**THE DATA:**
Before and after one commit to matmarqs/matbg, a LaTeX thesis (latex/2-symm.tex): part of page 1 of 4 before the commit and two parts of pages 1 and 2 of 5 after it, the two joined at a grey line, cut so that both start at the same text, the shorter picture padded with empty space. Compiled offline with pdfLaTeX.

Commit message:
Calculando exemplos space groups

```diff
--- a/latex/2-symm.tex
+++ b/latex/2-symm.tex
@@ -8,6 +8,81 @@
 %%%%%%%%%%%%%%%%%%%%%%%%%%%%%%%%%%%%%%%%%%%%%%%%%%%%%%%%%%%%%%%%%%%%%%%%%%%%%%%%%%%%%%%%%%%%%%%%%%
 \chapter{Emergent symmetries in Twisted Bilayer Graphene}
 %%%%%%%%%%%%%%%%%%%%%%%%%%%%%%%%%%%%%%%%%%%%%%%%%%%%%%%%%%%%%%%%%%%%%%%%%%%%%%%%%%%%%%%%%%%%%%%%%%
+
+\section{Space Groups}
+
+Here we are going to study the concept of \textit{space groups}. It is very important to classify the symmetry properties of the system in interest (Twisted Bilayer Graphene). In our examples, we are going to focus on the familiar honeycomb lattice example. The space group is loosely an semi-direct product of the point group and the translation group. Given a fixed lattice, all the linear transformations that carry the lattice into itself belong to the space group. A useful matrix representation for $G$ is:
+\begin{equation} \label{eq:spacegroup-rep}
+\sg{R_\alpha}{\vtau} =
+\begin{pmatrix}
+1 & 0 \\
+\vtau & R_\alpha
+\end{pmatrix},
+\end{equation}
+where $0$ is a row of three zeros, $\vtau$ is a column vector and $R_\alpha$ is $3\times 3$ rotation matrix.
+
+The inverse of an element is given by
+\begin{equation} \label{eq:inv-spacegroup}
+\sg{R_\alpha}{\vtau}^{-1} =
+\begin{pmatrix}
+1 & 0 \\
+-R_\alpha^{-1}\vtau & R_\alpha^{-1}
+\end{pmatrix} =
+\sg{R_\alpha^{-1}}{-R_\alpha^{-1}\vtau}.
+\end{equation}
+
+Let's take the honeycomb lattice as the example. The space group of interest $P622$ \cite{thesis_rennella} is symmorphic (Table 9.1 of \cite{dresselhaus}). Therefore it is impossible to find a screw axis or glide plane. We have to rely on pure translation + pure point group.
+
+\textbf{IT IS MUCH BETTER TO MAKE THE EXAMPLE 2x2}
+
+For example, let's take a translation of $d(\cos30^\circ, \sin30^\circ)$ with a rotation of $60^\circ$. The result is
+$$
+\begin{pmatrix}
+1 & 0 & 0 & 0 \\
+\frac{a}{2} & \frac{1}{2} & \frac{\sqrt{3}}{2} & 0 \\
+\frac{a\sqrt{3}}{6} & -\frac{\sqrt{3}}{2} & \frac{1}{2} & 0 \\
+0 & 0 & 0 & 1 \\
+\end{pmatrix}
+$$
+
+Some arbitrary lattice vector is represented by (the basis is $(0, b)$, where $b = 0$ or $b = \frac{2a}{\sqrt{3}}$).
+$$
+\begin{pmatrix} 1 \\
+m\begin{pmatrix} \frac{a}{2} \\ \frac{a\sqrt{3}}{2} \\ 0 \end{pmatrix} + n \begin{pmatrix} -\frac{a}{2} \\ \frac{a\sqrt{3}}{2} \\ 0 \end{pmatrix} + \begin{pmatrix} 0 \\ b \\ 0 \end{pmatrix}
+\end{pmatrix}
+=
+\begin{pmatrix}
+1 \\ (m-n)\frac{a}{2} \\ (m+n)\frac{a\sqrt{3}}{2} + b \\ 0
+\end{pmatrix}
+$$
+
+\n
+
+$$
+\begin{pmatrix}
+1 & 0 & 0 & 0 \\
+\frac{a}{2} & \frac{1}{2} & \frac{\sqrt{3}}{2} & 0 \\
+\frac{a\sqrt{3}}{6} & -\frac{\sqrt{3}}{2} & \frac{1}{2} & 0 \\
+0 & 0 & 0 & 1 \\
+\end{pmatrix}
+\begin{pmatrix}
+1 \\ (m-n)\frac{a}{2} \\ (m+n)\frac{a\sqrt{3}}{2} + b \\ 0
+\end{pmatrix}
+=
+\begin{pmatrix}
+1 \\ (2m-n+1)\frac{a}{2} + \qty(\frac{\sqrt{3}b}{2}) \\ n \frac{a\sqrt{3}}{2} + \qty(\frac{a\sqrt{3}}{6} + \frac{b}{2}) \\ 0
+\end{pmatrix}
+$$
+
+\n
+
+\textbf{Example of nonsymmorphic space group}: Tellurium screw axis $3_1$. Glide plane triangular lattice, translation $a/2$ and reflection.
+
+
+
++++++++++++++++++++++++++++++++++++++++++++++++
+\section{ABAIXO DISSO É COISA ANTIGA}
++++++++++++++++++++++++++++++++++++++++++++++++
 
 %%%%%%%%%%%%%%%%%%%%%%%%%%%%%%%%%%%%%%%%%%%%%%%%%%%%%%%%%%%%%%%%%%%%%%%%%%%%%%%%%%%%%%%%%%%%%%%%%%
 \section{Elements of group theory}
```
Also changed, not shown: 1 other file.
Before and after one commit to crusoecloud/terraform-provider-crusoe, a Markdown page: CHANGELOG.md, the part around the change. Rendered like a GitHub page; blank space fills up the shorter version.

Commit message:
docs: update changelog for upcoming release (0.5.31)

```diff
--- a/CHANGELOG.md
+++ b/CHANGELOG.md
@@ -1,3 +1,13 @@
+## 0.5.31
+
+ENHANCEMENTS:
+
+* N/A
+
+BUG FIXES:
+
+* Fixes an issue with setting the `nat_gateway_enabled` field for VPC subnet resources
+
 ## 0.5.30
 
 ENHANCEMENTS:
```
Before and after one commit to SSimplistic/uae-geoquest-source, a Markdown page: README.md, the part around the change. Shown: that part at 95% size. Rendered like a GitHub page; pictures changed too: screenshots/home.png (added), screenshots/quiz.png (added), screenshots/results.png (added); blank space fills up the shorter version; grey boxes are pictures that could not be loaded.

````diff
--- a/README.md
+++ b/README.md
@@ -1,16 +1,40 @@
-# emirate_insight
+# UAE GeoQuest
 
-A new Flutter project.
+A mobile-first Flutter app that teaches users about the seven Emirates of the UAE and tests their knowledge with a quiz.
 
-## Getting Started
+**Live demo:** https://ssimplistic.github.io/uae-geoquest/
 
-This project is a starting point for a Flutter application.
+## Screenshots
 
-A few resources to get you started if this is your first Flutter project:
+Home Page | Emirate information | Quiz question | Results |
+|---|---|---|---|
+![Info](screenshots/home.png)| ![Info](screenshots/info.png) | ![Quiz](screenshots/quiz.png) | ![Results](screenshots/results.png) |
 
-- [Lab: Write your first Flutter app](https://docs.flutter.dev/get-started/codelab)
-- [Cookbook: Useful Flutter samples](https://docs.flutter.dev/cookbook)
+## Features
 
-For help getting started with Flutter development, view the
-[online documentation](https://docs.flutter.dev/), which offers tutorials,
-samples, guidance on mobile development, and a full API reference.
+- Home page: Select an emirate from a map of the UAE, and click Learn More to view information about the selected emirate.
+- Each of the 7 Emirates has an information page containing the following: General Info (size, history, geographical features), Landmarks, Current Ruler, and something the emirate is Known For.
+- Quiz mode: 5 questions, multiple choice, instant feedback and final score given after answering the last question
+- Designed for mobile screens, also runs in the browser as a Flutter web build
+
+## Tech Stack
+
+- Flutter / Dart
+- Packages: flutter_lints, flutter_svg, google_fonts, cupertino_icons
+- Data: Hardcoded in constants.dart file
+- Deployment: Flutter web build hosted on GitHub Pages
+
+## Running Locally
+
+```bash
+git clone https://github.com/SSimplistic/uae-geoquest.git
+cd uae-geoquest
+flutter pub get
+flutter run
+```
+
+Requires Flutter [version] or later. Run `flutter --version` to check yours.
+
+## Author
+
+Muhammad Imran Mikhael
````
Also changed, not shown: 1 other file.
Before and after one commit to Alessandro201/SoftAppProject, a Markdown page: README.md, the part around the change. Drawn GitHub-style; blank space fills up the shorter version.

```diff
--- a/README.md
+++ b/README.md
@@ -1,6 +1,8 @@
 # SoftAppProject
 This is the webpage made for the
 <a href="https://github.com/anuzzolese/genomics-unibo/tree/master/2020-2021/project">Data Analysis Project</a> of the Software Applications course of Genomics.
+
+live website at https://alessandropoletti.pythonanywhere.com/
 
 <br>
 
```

**WHAT THE TASK ASKS:**
Reproduce each line of the data containing the word "equation".

**WRITTEN SOLUTION:**
+\begin{equation} \label{eq:spacegroup-rep}
+\end{equation}
+\begin{equation} \label{eq:inv-spacegroup}
+\end{equation}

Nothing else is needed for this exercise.